WHAT IS EXPECTED: Are you able to quote each entry exactly as written?

[Collected data]
Content starts

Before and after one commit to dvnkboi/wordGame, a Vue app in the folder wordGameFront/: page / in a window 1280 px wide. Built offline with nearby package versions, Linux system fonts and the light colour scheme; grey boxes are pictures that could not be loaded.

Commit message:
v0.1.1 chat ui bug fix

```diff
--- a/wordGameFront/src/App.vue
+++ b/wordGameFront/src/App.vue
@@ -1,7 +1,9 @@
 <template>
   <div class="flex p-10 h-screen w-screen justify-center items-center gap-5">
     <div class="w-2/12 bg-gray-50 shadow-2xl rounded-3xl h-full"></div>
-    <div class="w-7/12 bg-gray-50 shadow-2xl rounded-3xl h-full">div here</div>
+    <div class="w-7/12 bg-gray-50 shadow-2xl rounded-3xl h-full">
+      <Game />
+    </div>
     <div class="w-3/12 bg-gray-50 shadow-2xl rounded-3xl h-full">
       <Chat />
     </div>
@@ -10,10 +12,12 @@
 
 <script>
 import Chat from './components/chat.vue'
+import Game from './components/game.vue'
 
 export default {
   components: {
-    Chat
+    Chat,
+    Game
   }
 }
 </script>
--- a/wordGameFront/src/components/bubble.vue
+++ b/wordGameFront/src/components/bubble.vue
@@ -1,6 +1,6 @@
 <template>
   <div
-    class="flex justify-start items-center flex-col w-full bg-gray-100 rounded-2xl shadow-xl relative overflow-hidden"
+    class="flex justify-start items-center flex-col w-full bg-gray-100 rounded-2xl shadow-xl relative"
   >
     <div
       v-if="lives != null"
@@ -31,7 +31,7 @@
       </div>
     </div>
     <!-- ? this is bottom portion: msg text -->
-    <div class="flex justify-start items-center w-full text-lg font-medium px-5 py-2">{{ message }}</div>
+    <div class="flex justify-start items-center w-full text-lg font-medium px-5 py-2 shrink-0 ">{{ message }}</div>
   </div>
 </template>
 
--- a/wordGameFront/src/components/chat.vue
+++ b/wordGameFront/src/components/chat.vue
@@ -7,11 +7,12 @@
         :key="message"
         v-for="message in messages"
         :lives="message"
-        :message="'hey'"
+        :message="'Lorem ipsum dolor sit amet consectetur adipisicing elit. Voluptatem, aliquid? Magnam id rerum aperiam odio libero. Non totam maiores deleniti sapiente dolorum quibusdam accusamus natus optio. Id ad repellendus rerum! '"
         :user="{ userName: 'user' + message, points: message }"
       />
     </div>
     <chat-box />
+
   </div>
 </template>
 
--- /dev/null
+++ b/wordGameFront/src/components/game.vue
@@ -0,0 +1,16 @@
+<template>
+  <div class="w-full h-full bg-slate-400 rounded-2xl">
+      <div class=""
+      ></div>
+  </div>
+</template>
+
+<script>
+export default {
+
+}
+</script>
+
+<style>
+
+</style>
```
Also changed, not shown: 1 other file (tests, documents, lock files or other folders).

Content ends

WRITTEN ANSWER:
Before and after one commit to dvnkboi/wordGame, a Vue app in the folder wordGameFront/: page / in a window 1280 px wide. Built offline with nearby package versions, Linux system fonts and the light colour scheme; grey boxes are pictures that could not be loaded.

Commit message:
v0.1.1 chat ui bug fix

```diff
--- a/wordGameFront/src/App.vue
+++ b/wordGameFront/src/App.vue
@@ -1,7 +1,9 @@
 <template>
   <div class="flex p-10 h-screen w-screen justify-center items-center gap-5">
     <div class="w-2/12 bg-gray-50 shadow-2xl rounded-3xl h-full"></div>
-    <div class="w-7/12 bg-gray-50 shadow-2xl rounded-3xl h-full">div here</div>
+    <div class="w-7/12 bg-gray-50 shadow-2xl rounded-3xl h-full">
+      <Game />
+    </div>
     <div class="w-3/12 bg-gray-50 shadow-2xl rounded-3xl h-full">
       <Chat />
     </div>
@@ -10,10 +12,12 @@
 
 <script>
 import Chat from './components/chat.vue'
+import Game from './components/game.vue'
 
 export default {
   components: {
-    Chat
+    Chat,
+    Game
   }
 }
 </script>
--- a/wordGameFront/src/components/bubble.vue
+++ b/wordGameFront/src/components/bubble.vue
@@ -1,6 +1,6 @@
 <template>
   <div
-    class="flex justify-start items-center flex-col w-full bg-gray-100 rounded-2xl shadow-xl relative overflow-hidden"
+    class="flex justify-start items-center flex-col w-full bg-gray-100 rounded-2xl shadow-xl relative"
   >
     <div
       v-if="lives != null"
@@ -31,7 +31,7 @@
       </div>
     </div>
     <!-- ? this is bottom portion: msg text -->
-    <div class="flex justify-start items-center w-full text-lg font-medium px-5 py-2">{{ message }}</div>
+    <div class="flex justify-start items-center w-full text-lg font-medium px-5 py-2 shrink-0 ">{{ message }}</div>
   </div>
 </template>
 
--- a/wordGameFront/src/components/chat.vue
+++ b/wordGameFront/src/components/chat.vue
@@ -7,11 +7,12 @@
         :key="message"
         v-for="message in messages"
         :lives="message"
-        :message="'hey'"
+        :message="'Lorem ipsum dolor sit amet consectetur adipisicing elit. Voluptatem, aliquid? Magnam id rerum aperiam odio libero. Non totam maiores deleniti sapiente dolorum quibusdam accusamus natus optio. Id ad repellendus rerum! '"
         :user="{ userName: 'user' + message, points: message }"
       />
     </div>
     <chat-box />
+
   </div>
 </template>
 
--- /dev/null
+++ b/wordGameFront/src/components/game.vue
@@ -0,0 +1,16 @@
+<template>
+  <div class="w-full h-full bg-slate-400 rounded-2xl">
+      <div class=""
+      ></div>
+  </div>
+</template>
+
+<script>
+export default {
+
+}
+</script>
+
+<style>
+
+</style>
```
Also changed, not shown: 1 other file (tests, documents, lock files or other folders).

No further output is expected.